* _WORK INSTRUCTION_
Among the records, how many lines contain "production"? Only the number is needed.

● ● ● ●

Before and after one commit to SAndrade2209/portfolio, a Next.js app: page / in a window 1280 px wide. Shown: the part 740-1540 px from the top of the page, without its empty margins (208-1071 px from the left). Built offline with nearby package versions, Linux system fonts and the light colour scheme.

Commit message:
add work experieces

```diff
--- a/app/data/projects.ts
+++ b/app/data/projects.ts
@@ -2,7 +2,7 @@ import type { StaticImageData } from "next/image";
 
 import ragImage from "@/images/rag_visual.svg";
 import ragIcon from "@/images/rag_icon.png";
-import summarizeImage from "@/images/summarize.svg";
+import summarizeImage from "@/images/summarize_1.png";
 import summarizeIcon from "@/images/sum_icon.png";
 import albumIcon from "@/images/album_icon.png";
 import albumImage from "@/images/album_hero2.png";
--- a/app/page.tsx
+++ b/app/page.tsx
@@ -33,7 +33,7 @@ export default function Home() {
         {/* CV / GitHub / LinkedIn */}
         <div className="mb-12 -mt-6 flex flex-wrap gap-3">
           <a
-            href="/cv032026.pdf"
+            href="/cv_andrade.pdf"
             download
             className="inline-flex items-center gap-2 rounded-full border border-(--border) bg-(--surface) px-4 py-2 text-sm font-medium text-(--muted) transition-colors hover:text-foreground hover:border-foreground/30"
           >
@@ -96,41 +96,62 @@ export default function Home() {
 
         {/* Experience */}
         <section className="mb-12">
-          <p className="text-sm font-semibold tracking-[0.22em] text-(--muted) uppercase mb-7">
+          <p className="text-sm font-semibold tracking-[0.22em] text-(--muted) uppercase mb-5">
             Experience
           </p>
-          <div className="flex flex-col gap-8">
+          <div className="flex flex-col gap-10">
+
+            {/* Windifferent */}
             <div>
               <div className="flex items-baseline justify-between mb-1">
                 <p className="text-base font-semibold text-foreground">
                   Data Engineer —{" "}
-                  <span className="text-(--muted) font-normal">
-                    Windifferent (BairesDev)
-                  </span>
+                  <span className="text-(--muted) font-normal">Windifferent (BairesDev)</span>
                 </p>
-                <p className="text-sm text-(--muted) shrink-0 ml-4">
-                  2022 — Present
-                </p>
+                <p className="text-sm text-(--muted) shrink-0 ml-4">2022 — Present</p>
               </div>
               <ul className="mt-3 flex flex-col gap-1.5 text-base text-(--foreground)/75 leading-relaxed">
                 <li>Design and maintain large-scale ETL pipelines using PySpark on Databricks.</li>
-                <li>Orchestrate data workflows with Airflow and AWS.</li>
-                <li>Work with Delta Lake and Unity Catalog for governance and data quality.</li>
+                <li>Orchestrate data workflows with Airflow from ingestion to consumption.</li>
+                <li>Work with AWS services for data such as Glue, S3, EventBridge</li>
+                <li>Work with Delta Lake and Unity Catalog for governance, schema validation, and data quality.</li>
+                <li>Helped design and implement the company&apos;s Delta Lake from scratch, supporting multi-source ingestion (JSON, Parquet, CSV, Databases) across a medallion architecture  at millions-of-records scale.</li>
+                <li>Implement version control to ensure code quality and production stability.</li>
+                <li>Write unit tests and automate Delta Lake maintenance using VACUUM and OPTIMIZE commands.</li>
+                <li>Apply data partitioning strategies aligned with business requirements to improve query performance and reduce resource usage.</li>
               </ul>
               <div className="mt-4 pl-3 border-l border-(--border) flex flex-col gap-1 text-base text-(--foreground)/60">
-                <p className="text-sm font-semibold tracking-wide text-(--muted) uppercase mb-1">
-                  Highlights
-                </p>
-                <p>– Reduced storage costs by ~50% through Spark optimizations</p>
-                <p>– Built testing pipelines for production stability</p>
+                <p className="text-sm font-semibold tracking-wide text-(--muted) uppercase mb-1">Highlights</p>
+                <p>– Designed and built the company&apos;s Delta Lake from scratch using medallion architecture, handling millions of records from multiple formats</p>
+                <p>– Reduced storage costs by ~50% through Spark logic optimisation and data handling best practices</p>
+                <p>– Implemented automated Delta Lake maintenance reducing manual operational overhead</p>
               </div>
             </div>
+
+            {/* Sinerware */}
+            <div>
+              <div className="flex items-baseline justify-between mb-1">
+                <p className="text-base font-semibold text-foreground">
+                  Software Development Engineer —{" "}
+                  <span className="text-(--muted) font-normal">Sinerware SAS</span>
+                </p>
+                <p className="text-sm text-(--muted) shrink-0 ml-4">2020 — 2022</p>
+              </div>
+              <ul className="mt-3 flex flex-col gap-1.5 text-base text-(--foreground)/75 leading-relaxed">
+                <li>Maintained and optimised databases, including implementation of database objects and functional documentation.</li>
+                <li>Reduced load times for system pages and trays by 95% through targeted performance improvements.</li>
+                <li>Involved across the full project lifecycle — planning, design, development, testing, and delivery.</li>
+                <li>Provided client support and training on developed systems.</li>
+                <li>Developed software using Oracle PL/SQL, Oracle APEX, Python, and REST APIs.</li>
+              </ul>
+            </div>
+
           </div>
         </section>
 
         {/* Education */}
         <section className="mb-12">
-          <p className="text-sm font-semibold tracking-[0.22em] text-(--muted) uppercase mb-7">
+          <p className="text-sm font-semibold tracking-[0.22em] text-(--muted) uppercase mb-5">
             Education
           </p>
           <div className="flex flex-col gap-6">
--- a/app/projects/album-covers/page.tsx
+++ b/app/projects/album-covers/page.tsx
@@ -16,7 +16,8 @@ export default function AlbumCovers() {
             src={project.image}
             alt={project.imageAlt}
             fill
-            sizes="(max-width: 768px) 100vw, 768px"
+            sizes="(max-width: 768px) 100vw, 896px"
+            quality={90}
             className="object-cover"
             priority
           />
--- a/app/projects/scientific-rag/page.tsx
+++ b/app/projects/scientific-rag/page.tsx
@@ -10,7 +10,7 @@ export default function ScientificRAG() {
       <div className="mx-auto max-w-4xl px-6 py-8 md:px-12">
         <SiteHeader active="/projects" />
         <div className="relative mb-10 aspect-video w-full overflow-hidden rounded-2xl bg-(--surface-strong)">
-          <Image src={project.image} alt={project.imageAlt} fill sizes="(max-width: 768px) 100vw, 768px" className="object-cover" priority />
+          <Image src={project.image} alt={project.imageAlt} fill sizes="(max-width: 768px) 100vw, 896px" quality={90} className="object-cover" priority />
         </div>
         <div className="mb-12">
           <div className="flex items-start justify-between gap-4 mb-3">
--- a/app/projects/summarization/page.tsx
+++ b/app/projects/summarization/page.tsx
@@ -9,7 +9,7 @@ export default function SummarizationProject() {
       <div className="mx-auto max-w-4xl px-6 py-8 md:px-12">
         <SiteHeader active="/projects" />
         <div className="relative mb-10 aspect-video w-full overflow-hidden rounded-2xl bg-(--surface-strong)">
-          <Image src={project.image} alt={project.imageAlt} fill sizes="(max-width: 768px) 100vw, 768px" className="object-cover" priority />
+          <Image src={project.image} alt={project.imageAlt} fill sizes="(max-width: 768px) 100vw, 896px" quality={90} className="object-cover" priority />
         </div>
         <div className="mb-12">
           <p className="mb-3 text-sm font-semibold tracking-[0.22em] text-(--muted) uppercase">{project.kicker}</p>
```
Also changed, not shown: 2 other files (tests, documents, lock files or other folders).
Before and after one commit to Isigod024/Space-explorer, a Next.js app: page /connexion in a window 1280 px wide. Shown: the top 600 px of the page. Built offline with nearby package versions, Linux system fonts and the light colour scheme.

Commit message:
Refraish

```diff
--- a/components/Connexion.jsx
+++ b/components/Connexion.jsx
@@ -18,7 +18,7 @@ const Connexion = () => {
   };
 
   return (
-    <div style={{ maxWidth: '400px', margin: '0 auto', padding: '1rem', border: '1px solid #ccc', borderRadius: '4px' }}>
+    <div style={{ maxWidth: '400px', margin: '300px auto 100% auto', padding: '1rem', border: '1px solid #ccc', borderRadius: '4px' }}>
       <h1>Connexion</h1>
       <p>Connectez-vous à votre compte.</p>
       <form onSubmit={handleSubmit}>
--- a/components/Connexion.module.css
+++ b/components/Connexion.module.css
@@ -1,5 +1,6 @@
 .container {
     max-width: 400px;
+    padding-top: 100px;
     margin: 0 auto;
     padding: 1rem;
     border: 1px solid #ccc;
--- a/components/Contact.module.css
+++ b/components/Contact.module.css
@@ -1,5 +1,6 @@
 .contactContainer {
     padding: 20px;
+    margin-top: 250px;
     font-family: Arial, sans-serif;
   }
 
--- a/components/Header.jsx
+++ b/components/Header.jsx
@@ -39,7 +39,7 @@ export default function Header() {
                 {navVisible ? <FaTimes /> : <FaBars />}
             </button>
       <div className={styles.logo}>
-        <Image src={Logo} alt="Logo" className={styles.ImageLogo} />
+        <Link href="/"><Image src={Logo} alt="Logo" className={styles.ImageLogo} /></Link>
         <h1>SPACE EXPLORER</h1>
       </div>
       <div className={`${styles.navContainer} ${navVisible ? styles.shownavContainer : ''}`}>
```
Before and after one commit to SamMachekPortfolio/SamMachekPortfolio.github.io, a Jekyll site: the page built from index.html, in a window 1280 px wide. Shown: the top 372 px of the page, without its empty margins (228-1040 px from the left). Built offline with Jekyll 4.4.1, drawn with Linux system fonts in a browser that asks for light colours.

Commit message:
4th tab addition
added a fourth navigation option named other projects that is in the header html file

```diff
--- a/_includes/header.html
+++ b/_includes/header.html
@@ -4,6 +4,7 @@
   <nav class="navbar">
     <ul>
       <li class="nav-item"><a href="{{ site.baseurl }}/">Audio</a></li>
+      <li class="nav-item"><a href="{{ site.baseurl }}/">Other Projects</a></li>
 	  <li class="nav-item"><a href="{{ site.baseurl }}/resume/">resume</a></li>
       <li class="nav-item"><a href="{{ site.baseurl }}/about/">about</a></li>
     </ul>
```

● ● ● ●

* _EXERCISE ANSWER_
2